Amidst the myriad of shallow, jumpy horrors which has dominated recent horror releases ‘The Broken’ offers a nostalgic slice of mature horror which effectively blends together an intriguing story with breathe-holding tension.
The plot follows the unfortunate, Gina McVey, a radiologist in a London hospital who one day is convinced she sees her double. Curious, she follows the double home and sees a picture of the lady with her own father. Distressed and confused at what she has seen she becomes distracted and whilst driving home she crashes her Jeep. Upon regaining consciousness in hospital she soon realises that her life has become distorted, with not everybody being what they appear.
‘The Broken’ is a straight down the line mystery. It’s difficult to explain further without giving the game away, but rest assured the movie moves at such a pace that the story remains interesting right up to the final scene. The movie is both written and directed by Sean Ellis and I got to be honest, in the hands of someone less capable this movie could have become a right mess. Thankfully, Ellis steps up to the mark proving his talent, articulating exactly what means to. The story is tight, with odd clues and twists which constantly keep you guessing. This is common within all mysteries however most impressive is, that despite the films ambitious nature, it maintains continuity throughout.
A further testament to the meticulous detail of film is the consistence of atmosphere and scares. The atmosphere is thick and very tense. Care has clearly been taken to hold the feel of the movie, even the story telling sequences of the movie are cleverly done in terms of lighting and camera work to ensure that even when nothing particularly scary is happening, things just never seem quite right. Subtle little things like the main character’s blood shot mangled eye or ominous shadows help to keep the viewer on edge.

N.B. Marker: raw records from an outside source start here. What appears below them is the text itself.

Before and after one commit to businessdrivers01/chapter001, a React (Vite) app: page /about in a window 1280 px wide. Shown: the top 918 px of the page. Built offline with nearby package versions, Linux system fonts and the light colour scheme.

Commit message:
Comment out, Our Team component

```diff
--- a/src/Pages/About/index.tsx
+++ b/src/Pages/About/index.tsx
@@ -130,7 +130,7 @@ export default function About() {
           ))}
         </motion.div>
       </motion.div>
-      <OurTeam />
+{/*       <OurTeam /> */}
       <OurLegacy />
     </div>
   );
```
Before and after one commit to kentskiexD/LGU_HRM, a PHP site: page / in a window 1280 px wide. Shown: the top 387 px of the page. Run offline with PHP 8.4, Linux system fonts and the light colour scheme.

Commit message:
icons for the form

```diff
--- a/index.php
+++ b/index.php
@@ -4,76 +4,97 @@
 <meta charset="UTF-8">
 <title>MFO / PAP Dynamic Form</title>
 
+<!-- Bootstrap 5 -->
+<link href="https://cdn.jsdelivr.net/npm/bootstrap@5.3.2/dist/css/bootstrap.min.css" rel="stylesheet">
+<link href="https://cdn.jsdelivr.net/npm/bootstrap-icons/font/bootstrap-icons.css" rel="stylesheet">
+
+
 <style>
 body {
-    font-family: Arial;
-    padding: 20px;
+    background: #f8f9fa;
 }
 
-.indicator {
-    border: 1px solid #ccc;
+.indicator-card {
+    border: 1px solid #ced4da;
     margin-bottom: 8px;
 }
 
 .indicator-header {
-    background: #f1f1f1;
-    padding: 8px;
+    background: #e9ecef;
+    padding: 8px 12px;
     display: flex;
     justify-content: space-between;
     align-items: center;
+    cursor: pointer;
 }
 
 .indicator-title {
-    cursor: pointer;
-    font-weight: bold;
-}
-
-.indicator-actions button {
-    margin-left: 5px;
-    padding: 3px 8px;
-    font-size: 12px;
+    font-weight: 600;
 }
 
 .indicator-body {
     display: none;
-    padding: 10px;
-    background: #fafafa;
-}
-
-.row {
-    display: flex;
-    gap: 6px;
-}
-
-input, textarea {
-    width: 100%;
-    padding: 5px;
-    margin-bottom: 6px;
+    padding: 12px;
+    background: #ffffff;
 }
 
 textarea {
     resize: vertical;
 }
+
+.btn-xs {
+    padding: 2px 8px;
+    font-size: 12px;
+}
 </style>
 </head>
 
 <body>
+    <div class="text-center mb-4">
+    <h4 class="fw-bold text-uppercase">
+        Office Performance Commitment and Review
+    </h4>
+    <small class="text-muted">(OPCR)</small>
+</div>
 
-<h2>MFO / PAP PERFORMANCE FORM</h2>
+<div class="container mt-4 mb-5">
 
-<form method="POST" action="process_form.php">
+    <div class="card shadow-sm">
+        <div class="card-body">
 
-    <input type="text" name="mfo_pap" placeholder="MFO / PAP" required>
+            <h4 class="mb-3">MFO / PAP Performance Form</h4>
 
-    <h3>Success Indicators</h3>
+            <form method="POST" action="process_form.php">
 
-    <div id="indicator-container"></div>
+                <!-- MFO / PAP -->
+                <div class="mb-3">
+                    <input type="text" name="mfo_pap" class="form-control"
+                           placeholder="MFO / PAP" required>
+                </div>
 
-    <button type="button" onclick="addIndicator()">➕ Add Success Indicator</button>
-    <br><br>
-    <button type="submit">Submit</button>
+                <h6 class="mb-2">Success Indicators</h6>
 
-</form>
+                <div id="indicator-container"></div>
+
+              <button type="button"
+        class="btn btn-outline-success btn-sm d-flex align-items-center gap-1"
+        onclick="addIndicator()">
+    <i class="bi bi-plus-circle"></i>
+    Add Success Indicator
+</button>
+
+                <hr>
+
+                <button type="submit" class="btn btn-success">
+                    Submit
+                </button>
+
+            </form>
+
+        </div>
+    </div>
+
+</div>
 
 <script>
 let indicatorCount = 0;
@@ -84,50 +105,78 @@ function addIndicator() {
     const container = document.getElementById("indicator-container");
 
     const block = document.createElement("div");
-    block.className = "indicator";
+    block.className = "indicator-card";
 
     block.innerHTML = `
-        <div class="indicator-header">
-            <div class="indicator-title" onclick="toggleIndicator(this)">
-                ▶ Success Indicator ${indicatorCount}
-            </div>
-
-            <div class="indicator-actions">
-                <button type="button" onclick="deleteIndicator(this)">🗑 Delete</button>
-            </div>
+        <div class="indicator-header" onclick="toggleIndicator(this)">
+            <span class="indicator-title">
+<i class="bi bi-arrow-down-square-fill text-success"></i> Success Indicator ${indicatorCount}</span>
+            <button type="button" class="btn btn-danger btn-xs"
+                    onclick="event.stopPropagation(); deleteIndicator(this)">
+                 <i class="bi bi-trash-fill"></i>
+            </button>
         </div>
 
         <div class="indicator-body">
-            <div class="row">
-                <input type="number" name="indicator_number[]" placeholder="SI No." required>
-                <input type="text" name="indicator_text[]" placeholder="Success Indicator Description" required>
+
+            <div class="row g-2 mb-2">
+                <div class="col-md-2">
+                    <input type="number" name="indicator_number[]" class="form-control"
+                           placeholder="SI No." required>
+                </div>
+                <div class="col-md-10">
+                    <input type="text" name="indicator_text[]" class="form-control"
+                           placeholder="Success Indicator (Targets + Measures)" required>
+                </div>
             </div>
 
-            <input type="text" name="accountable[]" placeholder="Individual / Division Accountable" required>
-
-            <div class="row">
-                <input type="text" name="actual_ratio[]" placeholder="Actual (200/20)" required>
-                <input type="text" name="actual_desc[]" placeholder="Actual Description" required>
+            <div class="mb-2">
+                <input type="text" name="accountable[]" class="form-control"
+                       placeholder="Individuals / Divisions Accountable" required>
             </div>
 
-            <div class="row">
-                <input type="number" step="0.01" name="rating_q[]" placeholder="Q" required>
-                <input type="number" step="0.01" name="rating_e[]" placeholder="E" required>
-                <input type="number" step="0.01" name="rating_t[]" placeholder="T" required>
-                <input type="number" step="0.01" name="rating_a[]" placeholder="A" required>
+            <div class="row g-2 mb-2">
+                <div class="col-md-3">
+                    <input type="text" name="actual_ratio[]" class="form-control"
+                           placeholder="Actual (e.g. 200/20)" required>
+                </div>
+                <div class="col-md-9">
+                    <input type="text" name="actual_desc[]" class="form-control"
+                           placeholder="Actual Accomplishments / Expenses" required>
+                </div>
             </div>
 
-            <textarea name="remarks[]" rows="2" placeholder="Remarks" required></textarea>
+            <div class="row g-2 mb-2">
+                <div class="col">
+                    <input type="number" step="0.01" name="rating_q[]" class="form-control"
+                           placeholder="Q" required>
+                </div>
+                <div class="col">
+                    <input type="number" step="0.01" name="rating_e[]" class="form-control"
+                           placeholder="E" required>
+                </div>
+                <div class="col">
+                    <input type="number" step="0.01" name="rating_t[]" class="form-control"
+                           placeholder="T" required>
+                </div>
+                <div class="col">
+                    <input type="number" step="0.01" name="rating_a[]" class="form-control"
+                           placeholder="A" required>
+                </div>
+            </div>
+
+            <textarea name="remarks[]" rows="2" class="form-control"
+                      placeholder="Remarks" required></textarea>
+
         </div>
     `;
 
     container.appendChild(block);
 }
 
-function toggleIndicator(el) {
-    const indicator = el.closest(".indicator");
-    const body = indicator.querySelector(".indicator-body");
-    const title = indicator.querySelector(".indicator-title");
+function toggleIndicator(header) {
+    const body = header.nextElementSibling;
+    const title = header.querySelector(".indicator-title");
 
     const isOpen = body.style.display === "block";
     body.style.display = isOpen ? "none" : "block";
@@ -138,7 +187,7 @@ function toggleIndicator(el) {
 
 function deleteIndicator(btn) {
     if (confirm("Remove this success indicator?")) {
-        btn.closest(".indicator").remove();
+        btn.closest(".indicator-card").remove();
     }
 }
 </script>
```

This sort of tension provides an excellent foundation for some of the films most effective scare sequences. Like any good chiller you get sucked in and you can literally feel the tension tightening in your stomach when something rather grim is coming. As with most areas in the film, the scares are more subtle than blatant, with the jumpy scenes kept to a minimum; rest assured its effect is just as poignant. As with the plot I don’t want to ruin any surprises, but expect some scary shit involving mirrors, shadows and some creepy character appearances which wouldn’t seem out of place in some of the increasingly popular Asian chillers.
Also worthy of mention is the violence in the movie. Whilst the film itself only has been awarded a 15 certificate there are some pretty grim scenes, nothing too hardcore, but they pack a punch. It’s obvious here too that Ellis has done his homework as some little details within some of these scenes pay homage to some old school favourites.
85 minutes has never passed as quickly, literally from start to finish I was hooked. Ellis has created a very stylish and thought through chiller. The story is solid, and the attention to detail really pays off. Sadly, as the film relies heavily on atmosphere and the scares having a more mature subtly, I’m sure the film will be lost on some, but for me, it really hit the spot. I will definitely be keeping an eye out for Ellis’ future releases.